▶ [What this task involves]:
Copy the listing that follows exactly. Its pictures do not belong in the copy.
──────────────────────────────
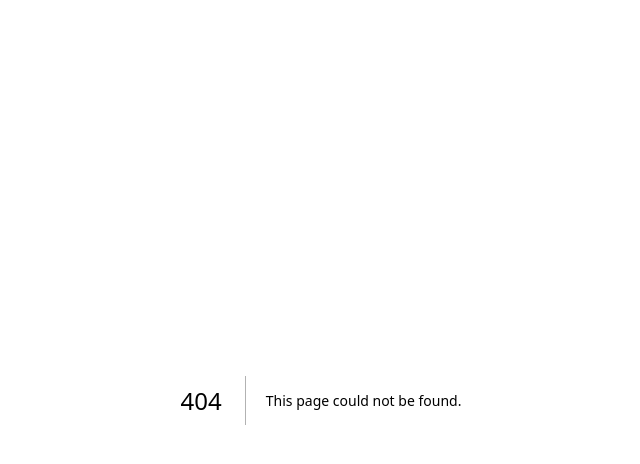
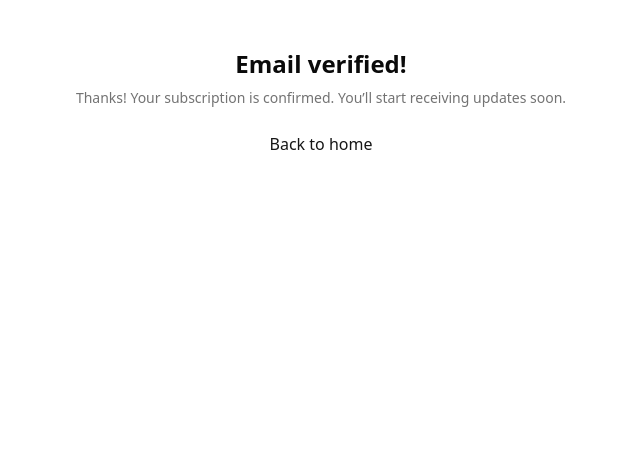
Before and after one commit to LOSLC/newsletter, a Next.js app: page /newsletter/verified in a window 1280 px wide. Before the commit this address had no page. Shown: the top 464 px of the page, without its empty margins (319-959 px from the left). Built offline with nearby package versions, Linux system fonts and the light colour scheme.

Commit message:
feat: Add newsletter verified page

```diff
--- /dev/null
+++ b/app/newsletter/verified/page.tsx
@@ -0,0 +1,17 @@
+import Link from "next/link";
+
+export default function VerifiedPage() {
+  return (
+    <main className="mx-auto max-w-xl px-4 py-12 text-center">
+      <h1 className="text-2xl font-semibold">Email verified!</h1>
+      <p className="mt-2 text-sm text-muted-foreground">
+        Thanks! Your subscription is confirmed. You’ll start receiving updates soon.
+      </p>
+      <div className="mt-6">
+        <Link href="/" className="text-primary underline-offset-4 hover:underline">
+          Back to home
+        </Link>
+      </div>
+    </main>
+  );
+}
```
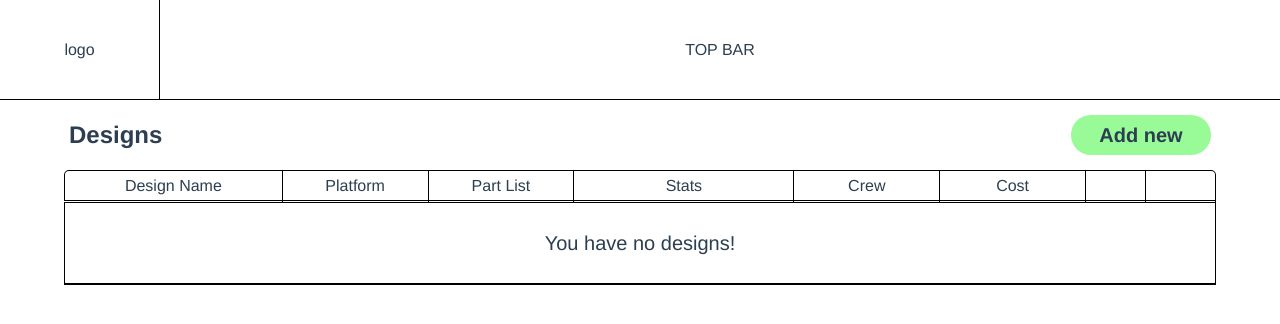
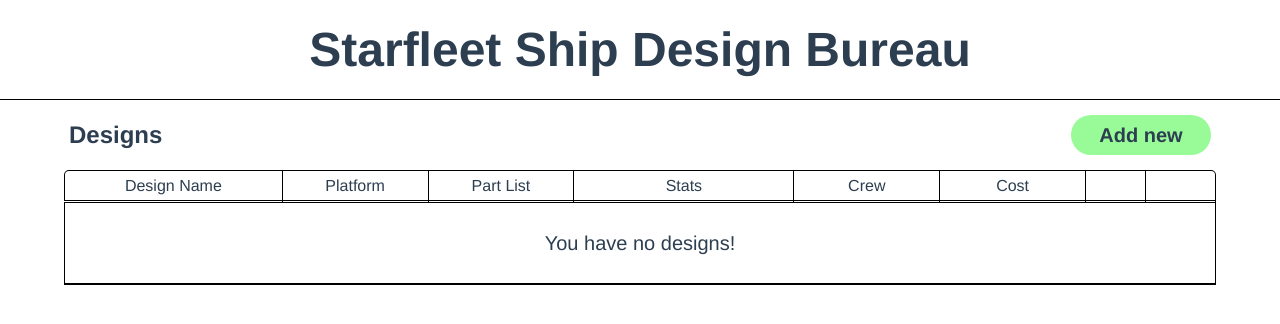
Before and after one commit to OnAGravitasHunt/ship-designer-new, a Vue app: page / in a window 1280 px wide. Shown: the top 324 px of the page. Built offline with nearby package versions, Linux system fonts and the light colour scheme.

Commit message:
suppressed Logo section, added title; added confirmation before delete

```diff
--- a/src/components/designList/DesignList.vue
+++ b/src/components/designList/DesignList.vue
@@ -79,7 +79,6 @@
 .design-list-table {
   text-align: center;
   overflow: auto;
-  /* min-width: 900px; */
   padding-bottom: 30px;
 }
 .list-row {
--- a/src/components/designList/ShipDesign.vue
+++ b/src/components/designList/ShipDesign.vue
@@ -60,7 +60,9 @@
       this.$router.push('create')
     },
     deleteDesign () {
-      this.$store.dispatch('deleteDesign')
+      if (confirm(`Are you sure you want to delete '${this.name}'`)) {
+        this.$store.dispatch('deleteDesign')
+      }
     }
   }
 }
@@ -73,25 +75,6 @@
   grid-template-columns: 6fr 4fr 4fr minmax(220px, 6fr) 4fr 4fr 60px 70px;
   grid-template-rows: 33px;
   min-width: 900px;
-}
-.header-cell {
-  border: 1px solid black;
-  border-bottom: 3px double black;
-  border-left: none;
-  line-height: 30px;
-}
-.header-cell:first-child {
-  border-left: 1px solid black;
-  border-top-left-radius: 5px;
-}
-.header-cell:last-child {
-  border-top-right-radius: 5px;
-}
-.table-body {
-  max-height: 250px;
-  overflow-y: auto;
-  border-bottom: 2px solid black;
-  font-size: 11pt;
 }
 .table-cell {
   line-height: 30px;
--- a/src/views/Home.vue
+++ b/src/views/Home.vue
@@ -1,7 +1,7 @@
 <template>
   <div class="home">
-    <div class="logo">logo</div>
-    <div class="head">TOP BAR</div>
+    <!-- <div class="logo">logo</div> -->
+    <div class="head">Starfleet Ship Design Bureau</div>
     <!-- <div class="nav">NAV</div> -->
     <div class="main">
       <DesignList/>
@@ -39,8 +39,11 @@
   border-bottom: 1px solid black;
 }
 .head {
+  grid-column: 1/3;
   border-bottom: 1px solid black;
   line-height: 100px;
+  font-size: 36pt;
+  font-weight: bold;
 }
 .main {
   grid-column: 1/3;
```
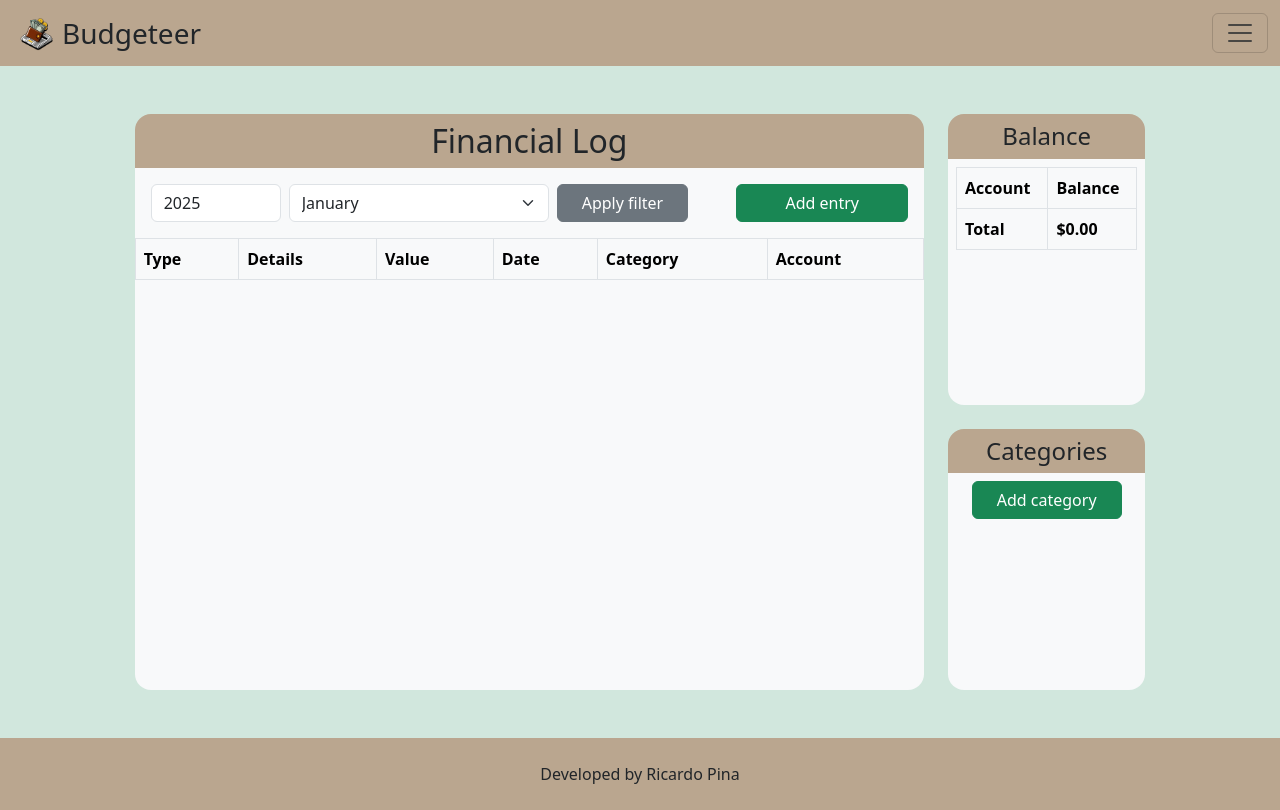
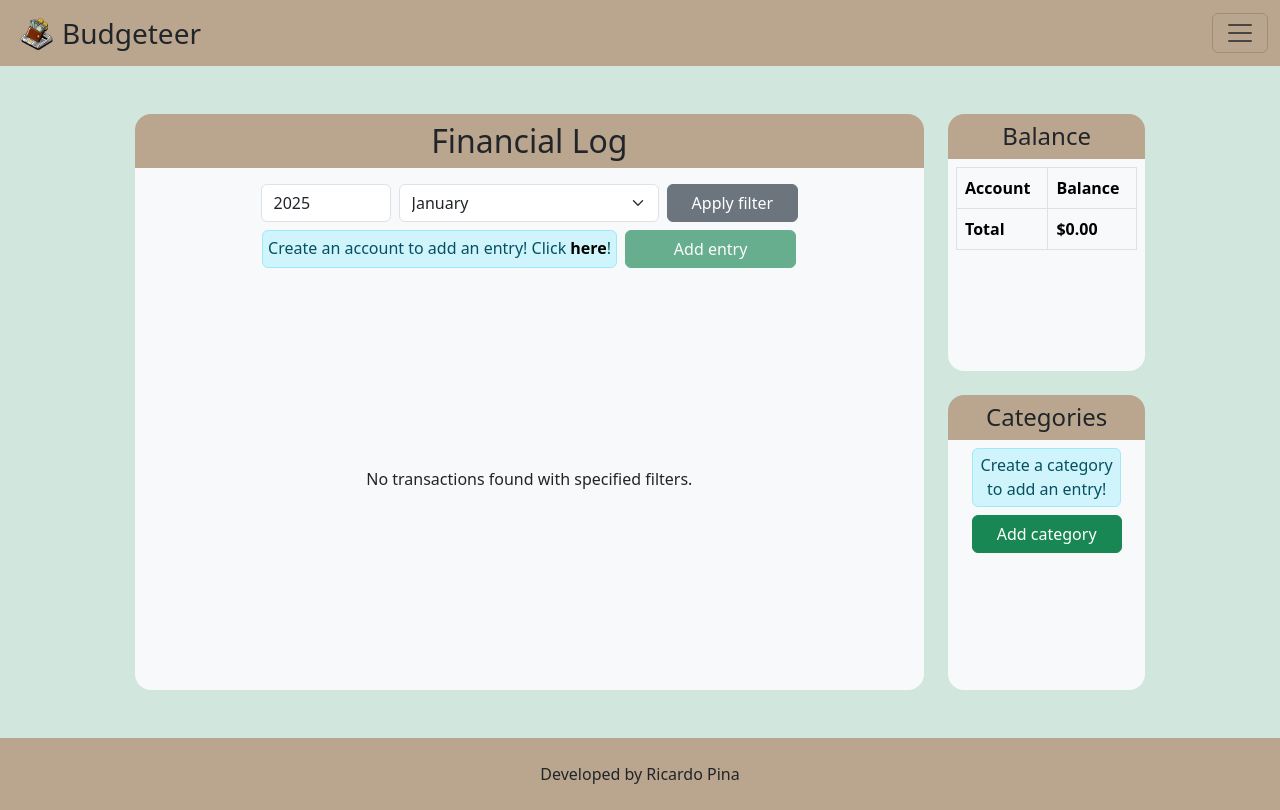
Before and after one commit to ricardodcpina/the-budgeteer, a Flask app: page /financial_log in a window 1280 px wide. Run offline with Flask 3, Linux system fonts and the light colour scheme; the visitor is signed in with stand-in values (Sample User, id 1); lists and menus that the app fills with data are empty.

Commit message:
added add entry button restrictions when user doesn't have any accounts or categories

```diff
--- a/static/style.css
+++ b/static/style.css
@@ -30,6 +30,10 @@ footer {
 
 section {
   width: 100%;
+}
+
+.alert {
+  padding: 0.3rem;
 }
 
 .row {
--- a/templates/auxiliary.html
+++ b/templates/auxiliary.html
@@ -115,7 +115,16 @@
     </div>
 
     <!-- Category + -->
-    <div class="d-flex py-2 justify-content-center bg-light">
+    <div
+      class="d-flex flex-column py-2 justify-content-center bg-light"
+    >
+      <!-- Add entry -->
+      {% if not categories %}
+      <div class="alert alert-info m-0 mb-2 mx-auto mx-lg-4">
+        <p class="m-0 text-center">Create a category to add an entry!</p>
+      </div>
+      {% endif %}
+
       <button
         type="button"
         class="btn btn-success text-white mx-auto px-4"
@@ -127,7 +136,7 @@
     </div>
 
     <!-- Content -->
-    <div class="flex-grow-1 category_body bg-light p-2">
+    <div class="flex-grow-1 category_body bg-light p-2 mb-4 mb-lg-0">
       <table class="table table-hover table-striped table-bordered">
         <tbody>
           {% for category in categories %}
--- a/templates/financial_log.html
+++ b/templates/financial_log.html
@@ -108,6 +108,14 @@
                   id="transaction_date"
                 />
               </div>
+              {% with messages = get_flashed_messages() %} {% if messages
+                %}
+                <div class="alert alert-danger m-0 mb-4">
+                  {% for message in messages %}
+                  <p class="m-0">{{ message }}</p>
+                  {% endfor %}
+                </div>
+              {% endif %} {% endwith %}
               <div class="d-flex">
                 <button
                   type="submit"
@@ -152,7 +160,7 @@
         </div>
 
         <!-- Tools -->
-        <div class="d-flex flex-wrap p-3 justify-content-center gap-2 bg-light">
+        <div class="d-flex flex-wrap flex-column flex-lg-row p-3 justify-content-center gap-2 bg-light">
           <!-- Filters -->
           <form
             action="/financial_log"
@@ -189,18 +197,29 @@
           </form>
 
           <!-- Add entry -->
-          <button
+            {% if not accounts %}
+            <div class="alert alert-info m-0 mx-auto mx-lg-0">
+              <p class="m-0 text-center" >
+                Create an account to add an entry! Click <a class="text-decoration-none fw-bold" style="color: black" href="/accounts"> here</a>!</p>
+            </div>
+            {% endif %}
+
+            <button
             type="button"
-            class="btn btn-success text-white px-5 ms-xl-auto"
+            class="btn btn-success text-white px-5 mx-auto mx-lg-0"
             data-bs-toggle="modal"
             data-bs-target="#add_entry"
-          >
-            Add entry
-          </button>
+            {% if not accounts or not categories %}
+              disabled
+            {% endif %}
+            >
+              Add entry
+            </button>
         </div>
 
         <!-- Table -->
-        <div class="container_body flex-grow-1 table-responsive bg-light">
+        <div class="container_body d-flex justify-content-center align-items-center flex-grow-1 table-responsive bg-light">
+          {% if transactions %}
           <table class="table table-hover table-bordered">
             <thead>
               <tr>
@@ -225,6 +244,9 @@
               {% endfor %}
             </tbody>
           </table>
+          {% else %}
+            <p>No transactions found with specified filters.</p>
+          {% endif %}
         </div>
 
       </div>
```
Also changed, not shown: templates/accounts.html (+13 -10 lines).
──────────────────────────────
▶ [Expected answer]:
Before and after one commit to LOSLC/newsletter, a Next.js app: page /newsletter/verified in a window 1280 px wide. Before the commit this address had no page. Shown: the top 464 px of the page, without its empty margins (319-959 px from the left). Built offline with nearby package versions, Linux system fonts and the light colour scheme.

Commit message:
feat: Add newsletter verified page

```diff
--- /dev/null
+++ b/app/newsletter/verified/page.tsx
@@ -0,0 +1,17 @@
+import Link from "next/link";
+
+export default function VerifiedPage() {
+  return (
+    <main className="mx-auto max-w-xl px-4 py-12 text-center">
+      <h1 className="text-2xl font-semibold">Email verified!</h1>
+      <p className="mt-2 text-sm text-muted-foreground">
+        Thanks! Your subscription is confirmed. You’ll start receiving updates soon.
+      </p>
+      <div className="mt-6">
+        <Link href="/" className="text-primary underline-offset-4 hover:underline">
+          Back to home
+        </Link>
+      </div>
+    </main>
+  );
+}
```
Before and after one commit to OnAGravitasHunt/ship-designer-new, a Vue app: page / in a window 1280 px wide. Shown: the top 324 px of the page. Built offline with nearby package versions, Linux system fonts and the light colour scheme.

Commit message:
suppressed Logo section, added title; added confirmation before delete

```diff
--- a/src/components/designList/DesignList.vue
+++ b/src/components/designList/DesignList.vue
@@ -79,7 +79,6 @@
 .design-list-table {
   text-align: center;
   overflow: auto;
-  /* min-width: 900px; */
   padding-bottom: 30px;
 }
 .list-row {
--- a/src/components/designList/ShipDesign.vue
+++ b/src/components/designList/ShipDesign.vue
@@ -60,7 +60,9 @@
       this.$router.push('create')
     },
     deleteDesign () {
-      this.$store.dispatch('deleteDesign')
+      if (confirm(`Are you sure you want to delete '${this.name}'`)) {
+        this.$store.dispatch('deleteDesign')
+      }
     }
   }
 }
@@ -73,25 +75,6 @@
   grid-template-columns: 6fr 4fr 4fr minmax(220px, 6fr) 4fr 4fr 60px 70px;
   grid-template-rows: 33px;
   min-width: 900px;
-}
-.header-cell {
-  border: 1px solid black;
-  border-bottom: 3px double black;
-  border-left: none;
-  line-height: 30px;
-}
-.header-cell:first-child {
-  border-left: 1px solid black;
-  border-top-left-radius: 5px;
-}
-.header-cell:last-child {
-  border-top-right-radius: 5px;
-}
-.table-body {
-  max-height: 250px;
-  overflow-y: auto;
-  border-bottom: 2px solid black;
-  font-size: 11pt;
 }
 .table-cell {
   line-height: 30px;
--- a/src/views/Home.vue
+++ b/src/views/Home.vue
@@ -1,7 +1,7 @@
 <template>
   <div class="home">
-    <div class="logo">logo</div>
-    <div class="head">TOP BAR</div>
+    <!-- <div class="logo">logo</div> -->
+    <div class="head">Starfleet Ship Design Bureau</div>
     <!-- <div class="nav">NAV</div> -->
     <div class="main">
       <DesignList/>
@@ -39,8 +39,11 @@
   border-bottom: 1px solid black;
 }
 .head {
+  grid-column: 1/3;
   border-bottom: 1px solid black;
   line-height: 100px;
+  font-size: 36pt;
+  font-weight: bold;
 }
 .main {
   grid-column: 1/3;
```
Before and after one commit to ricardodcpina/the-budgeteer, a Flask app: page /financial_log in a window 1280 px wide. Run offline with Flask 3, Linux system fonts and the light colour scheme; the visitor is signed in with stand-in values (Sample User, id 1); lists and menus that the app fills with data are empty.

Commit message:
added add entry button restrictions when user doesn't have any accounts or categories

```diff
--- a/static/style.css
+++ b/static/style.css
@@ -30,6 +30,10 @@ footer {
 
 section {
   width: 100%;
+}
+
+.alert {
+  padding: 0.3rem;
 }
 
 .row {
--- a/templates/auxiliary.html
+++ b/templates/auxiliary.html
@@ -115,7 +115,16 @@
     </div>
 
     <!-- Category + -->
-    <div class="d-flex py-2 justify-content-center bg-light">
+    <div
+      class="d-flex flex-column py-2 justify-content-center bg-light"
+    >
+      <!-- Add entry -->
+      {% if not categories %}
+      <div class="alert alert-info m-0 mb-2 mx-auto mx-lg-4">
+        <p class="m-0 text-center">Create a category to add an entry!</p>
+      </div>
+      {% endif %}
+
       <button
         type="button"
         class="btn btn-success text-white mx-auto px-4"
@@ -127,7 +136,7 @@
     </div>
 
     <!-- Content -->
-    <div class="flex-grow-1 category_body bg-light p-2">
+    <div class="flex-grow-1 category_body bg-light p-2 mb-4 mb-lg-0">
       <table class="table table-hover table-striped table-bordered">
         <tbody>
           {% for category in categories %}
--- a/templates/financial_log.html
+++ b/templates/financial_log.html
@@ -108,6 +108,14 @@
                   id="transaction_date"
                 />
               </div>
+              {% with messages = get_flashed_messages() %} {% if messages
+                %}
+                <div class="alert alert-danger m-0 mb-4">
+                  {% for message in messages %}
+                  <p class="m-0">{{ message }}</p>
+                  {% endfor %}
+                </div>
+              {% endif %} {% endwith %}
               <div class="d-flex">
                 <button
                   type="submit"
@@ -152,7 +160,7 @@
         </div>
 
         <!-- Tools -->
-        <div class="d-flex flex-wrap p-3 justify-content-center gap-2 bg-light">
+        <div class="d-flex flex-wrap flex-column flex-lg-row p-3 justify-content-center gap-2 bg-light">
           <!-- Filters -->
           <form
             action="/financial_log"
@@ -189,18 +197,29 @@
           </form>
 
           <!-- Add entry -->
-          <button
+            {% if not accounts %}
+            <div class="alert alert-info m-0 mx-auto mx-lg-0">
+              <p class="m-0 text-center" >
+                Create an account to add an entry! Click <a class="text-decoration-none fw-bold" style="color: black" href="/accounts"> here</a>!</p>
+            </div>
+            {% endif %}
+
+            <button
             type="button"
-            class="btn btn-success text-white px-5 ms-xl-auto"
+            class="btn btn-success text-white px-5 mx-auto mx-lg-0"
             data-bs-toggle="modal"
             data-bs-target="#add_entry"
-          >
-            Add entry
-          </button>
+            {% if not accounts or not categories %}
+              disabled
+            {% endif %}
+            >
+              Add entry
+            </button>
         </div>
 
         <!-- Table -->
-        <div class="container_body flex-grow-1 table-responsive bg-light">
+        <div class="container_body d-flex justify-content-center align-items-center flex-grow-1 table-responsive bg-light">
+          {% if transactions %}
           <table class="table table-hover table-bordered">
             <thead>
               <tr>
@@ -225,6 +244,9 @@
               {% endfor %}
             </tbody>
           </table>
+          {% else %}
+            <p>No transactions found with specified filters.</p>
+          {% endif %}
         </div>
 
       </div>
```
Also changed, not shown: templates/accounts.html (+13 -10 lines).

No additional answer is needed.